You can upgrade your ship in various ways.
You can also purchase or loot upgrade parts that can be installed on your ship. These include new weapons (must be powered in order to be used); automated drones that can automatically attack enemy ships, shoot down incoming missiles, or fight intruders, or repair damage; and other parts can offer passive bonuses. Possibly the most useful upgrade is the Long-Range Sensor, which gives you an idea of what you might find at nearby warp beacons. You can use this to prioritize where you want to go, and avoid extremely dangerous areas (like solar flares, asteroid fields, and so on). Other upgrades include a scrap-collection arm that retrieves extra scrap parts and money, a cloaking device, medical nanites that automatically heal crew member even when outside of sickbay, and so on.
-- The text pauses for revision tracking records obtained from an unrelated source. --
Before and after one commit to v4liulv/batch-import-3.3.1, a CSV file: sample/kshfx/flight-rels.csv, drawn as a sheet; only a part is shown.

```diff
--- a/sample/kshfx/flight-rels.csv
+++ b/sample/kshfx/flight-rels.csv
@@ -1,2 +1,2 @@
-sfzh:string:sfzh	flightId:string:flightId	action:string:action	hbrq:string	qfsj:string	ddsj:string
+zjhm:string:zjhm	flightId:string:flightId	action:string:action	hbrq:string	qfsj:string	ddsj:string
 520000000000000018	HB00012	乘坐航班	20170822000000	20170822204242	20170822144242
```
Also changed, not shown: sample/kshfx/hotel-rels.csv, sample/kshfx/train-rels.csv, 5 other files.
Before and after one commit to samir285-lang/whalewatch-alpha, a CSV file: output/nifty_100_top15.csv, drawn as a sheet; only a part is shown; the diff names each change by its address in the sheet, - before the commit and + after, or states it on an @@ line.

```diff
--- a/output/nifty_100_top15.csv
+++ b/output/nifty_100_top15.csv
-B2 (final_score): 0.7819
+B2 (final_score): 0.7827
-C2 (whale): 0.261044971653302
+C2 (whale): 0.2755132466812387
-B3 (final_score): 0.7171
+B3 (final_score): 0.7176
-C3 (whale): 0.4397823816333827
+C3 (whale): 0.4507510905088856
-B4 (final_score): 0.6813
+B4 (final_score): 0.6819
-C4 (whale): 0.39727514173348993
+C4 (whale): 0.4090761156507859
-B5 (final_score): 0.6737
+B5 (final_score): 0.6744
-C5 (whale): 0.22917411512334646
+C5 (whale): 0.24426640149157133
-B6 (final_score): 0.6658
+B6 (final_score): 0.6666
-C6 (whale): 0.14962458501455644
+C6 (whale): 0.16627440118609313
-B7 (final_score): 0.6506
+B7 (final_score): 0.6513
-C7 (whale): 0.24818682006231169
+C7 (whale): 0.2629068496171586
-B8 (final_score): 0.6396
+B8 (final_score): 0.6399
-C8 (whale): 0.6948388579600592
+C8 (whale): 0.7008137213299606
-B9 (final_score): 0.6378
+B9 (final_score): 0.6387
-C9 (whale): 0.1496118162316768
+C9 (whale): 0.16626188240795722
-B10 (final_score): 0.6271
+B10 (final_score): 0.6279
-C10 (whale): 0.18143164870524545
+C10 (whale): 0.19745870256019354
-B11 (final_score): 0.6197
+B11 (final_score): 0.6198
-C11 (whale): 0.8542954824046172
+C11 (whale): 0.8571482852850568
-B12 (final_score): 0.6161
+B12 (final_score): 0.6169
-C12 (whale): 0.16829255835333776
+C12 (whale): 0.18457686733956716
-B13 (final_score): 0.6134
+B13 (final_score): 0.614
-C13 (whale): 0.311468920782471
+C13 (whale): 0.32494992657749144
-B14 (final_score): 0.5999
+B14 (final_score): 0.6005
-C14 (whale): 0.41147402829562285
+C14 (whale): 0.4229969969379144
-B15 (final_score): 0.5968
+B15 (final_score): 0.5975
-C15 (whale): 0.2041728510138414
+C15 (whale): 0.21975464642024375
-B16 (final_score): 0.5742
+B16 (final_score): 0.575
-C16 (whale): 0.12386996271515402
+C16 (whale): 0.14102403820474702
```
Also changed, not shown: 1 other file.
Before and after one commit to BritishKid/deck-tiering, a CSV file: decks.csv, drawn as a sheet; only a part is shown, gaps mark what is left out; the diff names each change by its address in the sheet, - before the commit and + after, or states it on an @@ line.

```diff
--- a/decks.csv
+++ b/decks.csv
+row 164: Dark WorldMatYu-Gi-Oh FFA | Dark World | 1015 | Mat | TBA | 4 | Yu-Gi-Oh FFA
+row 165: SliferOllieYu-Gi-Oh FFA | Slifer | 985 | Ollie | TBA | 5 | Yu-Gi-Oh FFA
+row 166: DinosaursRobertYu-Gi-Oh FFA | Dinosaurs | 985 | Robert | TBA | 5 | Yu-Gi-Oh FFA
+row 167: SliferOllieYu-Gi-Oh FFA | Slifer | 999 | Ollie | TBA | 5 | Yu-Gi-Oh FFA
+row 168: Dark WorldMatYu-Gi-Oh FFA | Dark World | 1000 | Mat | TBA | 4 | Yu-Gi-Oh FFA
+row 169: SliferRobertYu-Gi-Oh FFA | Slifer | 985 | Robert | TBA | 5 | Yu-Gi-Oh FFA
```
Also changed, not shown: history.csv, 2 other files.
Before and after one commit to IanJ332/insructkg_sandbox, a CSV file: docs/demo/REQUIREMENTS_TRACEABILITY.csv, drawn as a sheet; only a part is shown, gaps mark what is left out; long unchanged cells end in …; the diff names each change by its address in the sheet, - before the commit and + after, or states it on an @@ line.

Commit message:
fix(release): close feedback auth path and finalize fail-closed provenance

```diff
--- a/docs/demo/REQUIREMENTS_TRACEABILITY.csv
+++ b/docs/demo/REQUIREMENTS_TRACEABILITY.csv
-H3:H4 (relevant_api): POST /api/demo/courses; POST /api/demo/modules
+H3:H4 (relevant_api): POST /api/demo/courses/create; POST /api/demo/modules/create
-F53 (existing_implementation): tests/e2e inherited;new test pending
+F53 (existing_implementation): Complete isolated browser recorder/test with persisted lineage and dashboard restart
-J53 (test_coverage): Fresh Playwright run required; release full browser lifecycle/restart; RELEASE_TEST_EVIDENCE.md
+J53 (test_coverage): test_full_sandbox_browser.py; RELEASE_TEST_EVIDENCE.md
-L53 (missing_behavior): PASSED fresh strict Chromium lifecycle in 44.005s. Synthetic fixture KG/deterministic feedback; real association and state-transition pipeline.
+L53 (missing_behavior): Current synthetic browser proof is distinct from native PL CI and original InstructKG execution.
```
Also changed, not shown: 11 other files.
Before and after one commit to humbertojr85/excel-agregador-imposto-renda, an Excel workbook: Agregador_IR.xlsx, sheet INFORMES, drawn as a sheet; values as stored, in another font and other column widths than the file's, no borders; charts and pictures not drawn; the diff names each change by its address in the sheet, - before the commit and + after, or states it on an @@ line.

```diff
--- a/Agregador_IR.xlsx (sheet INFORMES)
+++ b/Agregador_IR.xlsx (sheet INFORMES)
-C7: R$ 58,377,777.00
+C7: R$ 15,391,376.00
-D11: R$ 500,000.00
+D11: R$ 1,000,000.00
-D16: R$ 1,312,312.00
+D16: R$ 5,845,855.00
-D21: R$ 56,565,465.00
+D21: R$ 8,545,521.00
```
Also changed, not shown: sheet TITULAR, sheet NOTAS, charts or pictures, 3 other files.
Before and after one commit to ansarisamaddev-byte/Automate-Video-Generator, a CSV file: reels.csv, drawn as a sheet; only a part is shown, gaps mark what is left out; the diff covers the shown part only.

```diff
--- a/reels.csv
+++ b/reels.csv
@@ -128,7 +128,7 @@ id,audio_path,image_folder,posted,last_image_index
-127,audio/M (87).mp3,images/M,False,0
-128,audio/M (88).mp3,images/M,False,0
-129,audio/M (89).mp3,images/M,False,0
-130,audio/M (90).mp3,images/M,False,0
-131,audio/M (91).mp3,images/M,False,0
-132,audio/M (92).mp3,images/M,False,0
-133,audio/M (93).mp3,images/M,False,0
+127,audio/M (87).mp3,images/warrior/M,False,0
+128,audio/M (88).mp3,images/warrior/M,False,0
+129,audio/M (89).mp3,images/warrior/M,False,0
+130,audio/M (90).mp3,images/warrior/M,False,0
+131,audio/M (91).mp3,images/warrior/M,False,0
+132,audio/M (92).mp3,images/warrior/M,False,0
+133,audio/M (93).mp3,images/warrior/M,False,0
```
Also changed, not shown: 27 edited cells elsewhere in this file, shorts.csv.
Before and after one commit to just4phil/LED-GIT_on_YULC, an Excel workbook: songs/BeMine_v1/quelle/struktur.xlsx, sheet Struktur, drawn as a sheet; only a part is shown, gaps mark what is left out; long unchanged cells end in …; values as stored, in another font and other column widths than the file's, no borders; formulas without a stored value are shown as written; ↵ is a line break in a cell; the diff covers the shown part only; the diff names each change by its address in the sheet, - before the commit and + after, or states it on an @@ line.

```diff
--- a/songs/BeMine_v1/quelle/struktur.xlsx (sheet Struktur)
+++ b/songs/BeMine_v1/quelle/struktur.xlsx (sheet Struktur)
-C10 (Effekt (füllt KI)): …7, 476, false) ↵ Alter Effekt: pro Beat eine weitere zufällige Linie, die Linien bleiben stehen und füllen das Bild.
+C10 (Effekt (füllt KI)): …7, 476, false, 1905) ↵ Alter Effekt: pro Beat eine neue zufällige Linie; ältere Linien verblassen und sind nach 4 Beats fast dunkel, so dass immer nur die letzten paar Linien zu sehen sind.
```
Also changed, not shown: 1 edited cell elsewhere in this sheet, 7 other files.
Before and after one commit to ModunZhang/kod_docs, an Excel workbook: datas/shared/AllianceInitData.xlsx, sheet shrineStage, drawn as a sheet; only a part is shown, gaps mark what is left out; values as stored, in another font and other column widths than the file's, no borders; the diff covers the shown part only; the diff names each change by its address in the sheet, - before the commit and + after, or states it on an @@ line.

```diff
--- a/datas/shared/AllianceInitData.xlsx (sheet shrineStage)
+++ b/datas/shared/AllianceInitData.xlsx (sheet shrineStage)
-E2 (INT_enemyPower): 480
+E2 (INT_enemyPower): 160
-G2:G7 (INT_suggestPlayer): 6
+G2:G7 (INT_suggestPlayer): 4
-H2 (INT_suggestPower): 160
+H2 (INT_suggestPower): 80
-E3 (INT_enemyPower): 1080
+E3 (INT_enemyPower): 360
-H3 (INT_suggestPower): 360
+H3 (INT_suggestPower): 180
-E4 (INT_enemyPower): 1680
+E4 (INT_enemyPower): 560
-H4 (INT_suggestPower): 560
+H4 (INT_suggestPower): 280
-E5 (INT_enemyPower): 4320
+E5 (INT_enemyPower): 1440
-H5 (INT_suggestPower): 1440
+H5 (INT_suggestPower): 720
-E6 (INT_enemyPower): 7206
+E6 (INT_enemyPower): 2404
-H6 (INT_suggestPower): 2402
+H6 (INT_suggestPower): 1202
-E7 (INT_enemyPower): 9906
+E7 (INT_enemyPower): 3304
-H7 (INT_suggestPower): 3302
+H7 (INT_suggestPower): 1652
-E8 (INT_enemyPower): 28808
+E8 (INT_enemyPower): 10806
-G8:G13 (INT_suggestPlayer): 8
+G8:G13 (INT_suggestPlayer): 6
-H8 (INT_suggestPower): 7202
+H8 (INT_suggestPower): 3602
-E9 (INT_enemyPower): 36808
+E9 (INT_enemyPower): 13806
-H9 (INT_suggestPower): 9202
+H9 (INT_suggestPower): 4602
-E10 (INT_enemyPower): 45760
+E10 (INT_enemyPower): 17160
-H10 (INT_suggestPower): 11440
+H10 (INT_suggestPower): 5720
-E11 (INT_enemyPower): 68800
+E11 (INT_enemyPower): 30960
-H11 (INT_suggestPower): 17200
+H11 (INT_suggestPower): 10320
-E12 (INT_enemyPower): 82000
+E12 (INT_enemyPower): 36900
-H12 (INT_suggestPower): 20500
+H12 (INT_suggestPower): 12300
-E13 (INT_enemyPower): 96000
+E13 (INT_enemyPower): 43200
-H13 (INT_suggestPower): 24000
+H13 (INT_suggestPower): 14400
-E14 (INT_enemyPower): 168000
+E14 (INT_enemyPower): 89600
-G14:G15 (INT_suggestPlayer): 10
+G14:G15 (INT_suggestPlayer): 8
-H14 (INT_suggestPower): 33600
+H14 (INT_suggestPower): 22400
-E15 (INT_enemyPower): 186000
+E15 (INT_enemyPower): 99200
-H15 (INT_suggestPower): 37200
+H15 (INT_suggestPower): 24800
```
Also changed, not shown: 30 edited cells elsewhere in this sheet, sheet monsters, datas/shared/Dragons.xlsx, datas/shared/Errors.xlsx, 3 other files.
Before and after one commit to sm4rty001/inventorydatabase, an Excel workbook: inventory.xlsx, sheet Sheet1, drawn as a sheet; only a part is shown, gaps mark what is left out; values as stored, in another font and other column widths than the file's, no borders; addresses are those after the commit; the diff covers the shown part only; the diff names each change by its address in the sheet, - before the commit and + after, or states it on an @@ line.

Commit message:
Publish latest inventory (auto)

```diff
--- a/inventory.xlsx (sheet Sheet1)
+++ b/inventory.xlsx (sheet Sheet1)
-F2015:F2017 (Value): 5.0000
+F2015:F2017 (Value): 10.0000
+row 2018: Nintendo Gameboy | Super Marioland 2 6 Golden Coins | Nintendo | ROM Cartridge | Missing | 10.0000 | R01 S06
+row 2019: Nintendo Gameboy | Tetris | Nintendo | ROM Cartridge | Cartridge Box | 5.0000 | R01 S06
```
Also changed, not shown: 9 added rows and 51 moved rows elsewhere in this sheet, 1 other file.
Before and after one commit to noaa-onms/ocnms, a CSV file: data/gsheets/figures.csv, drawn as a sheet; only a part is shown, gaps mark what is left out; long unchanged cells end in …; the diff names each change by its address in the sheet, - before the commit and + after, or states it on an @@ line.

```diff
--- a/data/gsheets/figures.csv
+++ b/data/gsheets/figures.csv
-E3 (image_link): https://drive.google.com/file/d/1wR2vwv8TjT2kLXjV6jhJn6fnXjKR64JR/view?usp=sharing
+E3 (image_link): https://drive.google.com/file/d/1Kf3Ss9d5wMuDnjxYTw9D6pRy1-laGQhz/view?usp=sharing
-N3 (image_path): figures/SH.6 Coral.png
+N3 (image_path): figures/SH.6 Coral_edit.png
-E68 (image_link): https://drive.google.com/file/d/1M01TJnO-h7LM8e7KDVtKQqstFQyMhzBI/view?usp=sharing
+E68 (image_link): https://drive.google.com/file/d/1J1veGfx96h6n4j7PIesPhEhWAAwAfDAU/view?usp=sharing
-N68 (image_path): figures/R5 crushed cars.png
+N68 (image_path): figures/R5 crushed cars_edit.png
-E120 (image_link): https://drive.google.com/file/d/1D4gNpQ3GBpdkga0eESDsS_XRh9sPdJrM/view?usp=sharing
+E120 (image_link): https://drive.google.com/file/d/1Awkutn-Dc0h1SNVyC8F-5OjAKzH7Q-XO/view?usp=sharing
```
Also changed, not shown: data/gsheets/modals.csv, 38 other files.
Upgrading your ship is both necessary and fun. The various combinations of crew abilities, upgrades, and parts gives the player plenty of different possible strategies. Unfortunately, since everything in the game is random, you won't be guaranteed to find any given part, and even if it shows up in a merchant's inventory, you may not have a chance to accumulate enough money to purchase it. This game is really all about adapting to the situation, instead of going in with a pre-set strategy. Since you can't rely on any one specific event happening, or any one piece of equipment being available, you are required to just take what the game gives you and go with the flow. This can be very frustrating, since the game can sometimes back you into a corner with no way out, and you have to either quit or grin and bear it.
The short-lived campaigns are an addictive challenge
Fortunately, F.T.L. is a very short game. An individual campaign will usually take an hour or less. The shortness of the campaign, the brutal difficulty, the randomness of the galaxy, and myriad of options available to players all conspire to create an addictive experience. There's a real "one more game" addictive quality here. Even if you get absolutely stomped in one campaign, you'll likely want to give it another shot until you succeed, and before you know it, the whole night has gone by!
As you accomplish certain achievements in the game, you'll unlock new ship types that offer a variety of unique strategies.
As of the time of this writing, I have yet to actually defeat the Alliance flagship and beat the game (I always seem to get burned towards the end). But I keep coming back for more, and when I do, I burn hours on this game. F.T.L. is a great way for space-strategy fans to spend an hour or two, and at a price of only $5-10 dollars (depending on where you buy it), it's well worth the investment.
F.T.L. is a well-conceived and mostly well-executed little game that I highly recommend trying out!